• **Your instructions**
Please return the data that follows precisely as written, but without the images.

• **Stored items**
..........

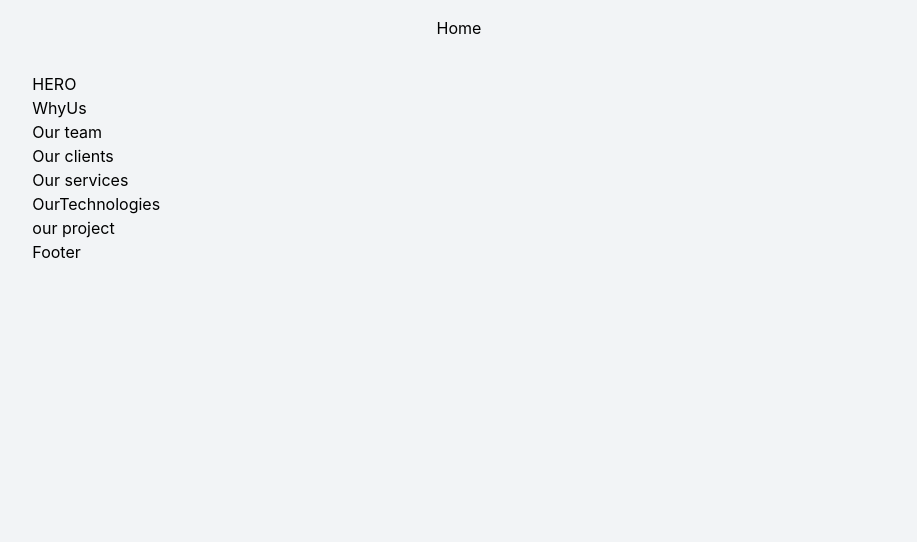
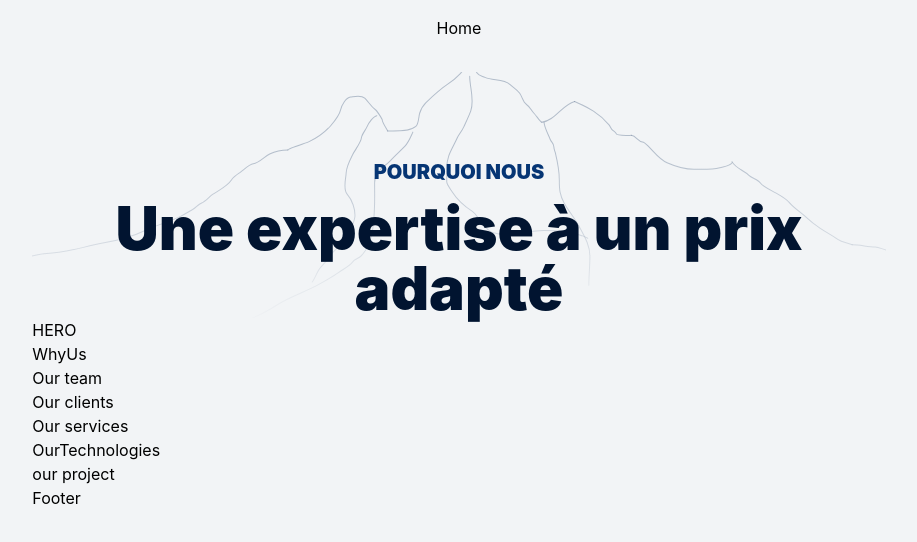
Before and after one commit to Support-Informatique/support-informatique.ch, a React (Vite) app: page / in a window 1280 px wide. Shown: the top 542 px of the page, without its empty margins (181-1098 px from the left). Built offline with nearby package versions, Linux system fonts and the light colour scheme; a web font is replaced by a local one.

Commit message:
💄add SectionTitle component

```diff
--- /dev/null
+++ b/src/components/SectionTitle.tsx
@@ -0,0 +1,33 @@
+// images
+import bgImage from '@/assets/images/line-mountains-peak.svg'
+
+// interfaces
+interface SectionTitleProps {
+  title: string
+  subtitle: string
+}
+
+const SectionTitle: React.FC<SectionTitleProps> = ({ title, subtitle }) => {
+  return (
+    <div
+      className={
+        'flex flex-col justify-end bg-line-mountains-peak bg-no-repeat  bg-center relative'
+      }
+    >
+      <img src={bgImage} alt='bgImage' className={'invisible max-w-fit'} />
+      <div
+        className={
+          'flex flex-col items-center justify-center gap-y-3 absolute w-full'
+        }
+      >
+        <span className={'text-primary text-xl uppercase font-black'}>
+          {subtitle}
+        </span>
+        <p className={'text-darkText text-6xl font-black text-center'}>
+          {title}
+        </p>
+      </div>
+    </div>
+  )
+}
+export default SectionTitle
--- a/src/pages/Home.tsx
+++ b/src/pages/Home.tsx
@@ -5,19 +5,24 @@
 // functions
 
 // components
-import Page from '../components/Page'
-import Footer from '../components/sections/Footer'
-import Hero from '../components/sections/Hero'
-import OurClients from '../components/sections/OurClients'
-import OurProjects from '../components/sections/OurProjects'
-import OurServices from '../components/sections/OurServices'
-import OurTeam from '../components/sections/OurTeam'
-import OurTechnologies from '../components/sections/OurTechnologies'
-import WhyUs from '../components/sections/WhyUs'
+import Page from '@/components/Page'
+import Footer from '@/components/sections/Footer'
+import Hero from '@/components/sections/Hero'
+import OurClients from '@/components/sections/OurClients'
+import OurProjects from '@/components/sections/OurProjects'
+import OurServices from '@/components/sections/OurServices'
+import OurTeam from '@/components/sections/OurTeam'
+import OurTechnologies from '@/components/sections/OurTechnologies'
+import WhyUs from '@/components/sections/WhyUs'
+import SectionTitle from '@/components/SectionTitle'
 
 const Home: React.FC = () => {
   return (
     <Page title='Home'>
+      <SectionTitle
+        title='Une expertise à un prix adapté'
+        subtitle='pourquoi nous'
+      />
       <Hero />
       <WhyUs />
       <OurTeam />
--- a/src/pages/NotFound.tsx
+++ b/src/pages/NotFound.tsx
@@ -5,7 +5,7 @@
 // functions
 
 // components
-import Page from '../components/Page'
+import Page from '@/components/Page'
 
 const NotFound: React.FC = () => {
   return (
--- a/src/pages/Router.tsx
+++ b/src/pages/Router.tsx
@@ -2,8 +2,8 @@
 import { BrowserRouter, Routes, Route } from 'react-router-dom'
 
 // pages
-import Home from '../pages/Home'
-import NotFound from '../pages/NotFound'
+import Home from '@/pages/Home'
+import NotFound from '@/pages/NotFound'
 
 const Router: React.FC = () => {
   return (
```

..........

• **Task answer**
Before and after one commit to Support-Informatique/support-informatique.ch, a React (Vite) app: page / in a window 1280 px wide. Shown: the top 542 px of the page, without its empty margins (181-1098 px from the left). Built offline with nearby package versions, Linux system fonts and the light colour scheme; a web font is replaced by a local one.

Commit message:
💄add SectionTitle component

```diff
--- /dev/null
+++ b/src/components/SectionTitle.tsx
@@ -0,0 +1,33 @@
+// images
+import bgImage from '@/assets/images/line-mountains-peak.svg'
+
+// interfaces
+interface SectionTitleProps {
+  title: string
+  subtitle: string
+}
+
+const SectionTitle: React.FC<SectionTitleProps> = ({ title, subtitle }) => {
+  return (
+    <div
+      className={
+        'flex flex-col justify-end bg-line-mountains-peak bg-no-repeat  bg-center relative'
+      }
+    >
+      <img src={bgImage} alt='bgImage' className={'invisible max-w-fit'} />
+      <div
+        className={
+          'flex flex-col items-center justify-center gap-y-3 absolute w-full'
+        }
+      >
+        <span className={'text-primary text-xl uppercase font-black'}>
+          {subtitle}
+        </span>
+        <p className={'text-darkText text-6xl font-black text-center'}>
+          {title}
+        </p>
+      </div>
+    </div>
+  )
+}
+export default SectionTitle
--- a/src/pages/Home.tsx
+++ b/src/pages/Home.tsx
@@ -5,19 +5,24 @@
 // functions
 
 // components
-import Page from '../components/Page'
-import Footer from '../components/sections/Footer'
-import Hero from '../components/sections/Hero'
-import OurClients from '../components/sections/OurClients'
-import OurProjects from '../components/sections/OurProjects'
-import OurServices from '../components/sections/OurServices'
-import OurTeam from '../components/sections/OurTeam'
-import OurTechnologies from '../components/sections/OurTechnologies'
-import WhyUs from '../components/sections/WhyUs'
+import Page from '@/components/Page'
+import Footer from '@/components/sections/Footer'
+import Hero from '@/components/sections/Hero'
+import OurClients from '@/components/sections/OurClients'
+import OurProjects from '@/components/sections/OurProjects'
+import OurServices from '@/components/sections/OurServices'
+import OurTeam from '@/components/sections/OurTeam'
+import OurTechnologies from '@/components/sections/OurTechnologies'
+import WhyUs from '@/components/sections/WhyUs'
+import SectionTitle from '@/components/SectionTitle'
 
 const Home: React.FC = () => {
   return (
     <Page title='Home'>
+      <SectionTitle
+        title='Une expertise à un prix adapté'
+        subtitle='pourquoi nous'
+      />
       <Hero />
       <WhyUs />
       <OurTeam />
--- a/src/pages/NotFound.tsx
+++ b/src/pages/NotFound.tsx
@@ -5,7 +5,7 @@
 // functions
 
 // components
-import Page from '../components/Page'
+import Page from '@/components/Page'
 
 const NotFound: React.FC = () => {
   return (
--- a/src/pages/Router.tsx
+++ b/src/pages/Router.tsx
@@ -2,8 +2,8 @@
 import { BrowserRouter, Routes, Route } from 'react-router-dom'
 
 // pages
-import Home from '../pages/Home'
-import NotFound from '../pages/NotFound'
+import Home from '@/pages/Home'
+import NotFound from '@/pages/NotFound'
 
 const Router: React.FC = () => {
   return (
```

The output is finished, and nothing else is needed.